A little bit Superman, a little bit Fugitive Alien, The Powers of Matthew Star focused mostly on the kid gaining control of his alien powers but also keeping his cover on earth. Lou Gossett, Jr. didn’t have any powers, even though he was an alien, too.
The show ran for one season and then was cancelled. The final episode aired was the pilot episode, which gives some indication of how little NBC cared at that point.
Still, there’s some redemption in the opening title. I’m not sure if I would have felt that way in 1982, but in 2013 it’s pretty great.
2. Radio Shack Computerized Arcade – I guess, technically, this was an accurate thing to call your product. Also released in 1982 the Tandy-12, also known as the Radio Shack Computerized Arcade, used the then-common Pong-box strategy of creating one thing that could play different games that were essentially all varients of the same thing.
To be fair, these games were a little more varied than the game systems that had four versions of Pong. From Wikipedia, here are the 12 games:
- Organ – Electronic Organ with 12 Notes.

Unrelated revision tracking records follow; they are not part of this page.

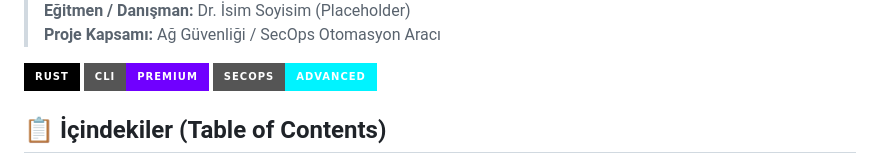
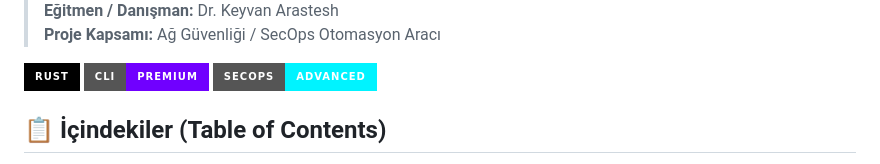
Before and after one commit to niltuvba-dotcom/ISU-SecOps-Engine, a Markdown page: README.md, the part around one of its changes. Drawn GitHub-style; badges without logos.

```diff
--- a/README.md
+++ b/README.md
@@ -5,6 +5,6 @@
 </div>
 
-> **Eğitmen / Danışman:** Dr. İsim Soyisim (Placeholder)
+> **Eğitmen / Danışman:** Dr. Keyvan Arastesh
 > **Proje Kapsamı:** Ağ Güvenliği / SecOps Otomasyon Aracı
 
 ![Rust](https://img.shields.io/badge/Rust-000000?style=for-the-badge&logo=rust&logoColor=white)
```
Also changed, not shown: other parts of README.md (+1 -1 lines).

- Song Writer – Record a song of up to 44 notes.
- Repeat – Follow a random sequence like in Simon.
- Torpedo – Fire torpedoes to sink enemy submarines.
- Tag-It – Try to catch 110 moles.
- Roulette – Electronic Roulette (Uses playing board).
- Baseball – Electronic Baseball (Uses playing board).
- Repeat Plus – Repeat variant for 2 or more players.
- Treasure Hunt – Variant of the board game Master Mind.
- Complete – Battle of reaction time.
- Fire Away – Destroy enemy invaders.
- Hide ‘N Seek – Guess the computers 3 numbers in order.
I mean, really, it could have just been a 12-button version of Simon and it would still be cool.
3. Dinosaur Pumpkins – It may be a little late for Jack-o-Lanterns, but it’s never too late for dinosaurs. Because dinosaurs are timeless. Except that they’re all dead.
4. Pelican Covers – Here’s a roundup of some of the iconic book covers created by Pelican Books in the 1960s. These covers bring back memories of public school libraries and church reading rooms of my youth:
5. Les Combustibles du Corps Humain – An infographic from before when infographics were a thing. From Mondorama: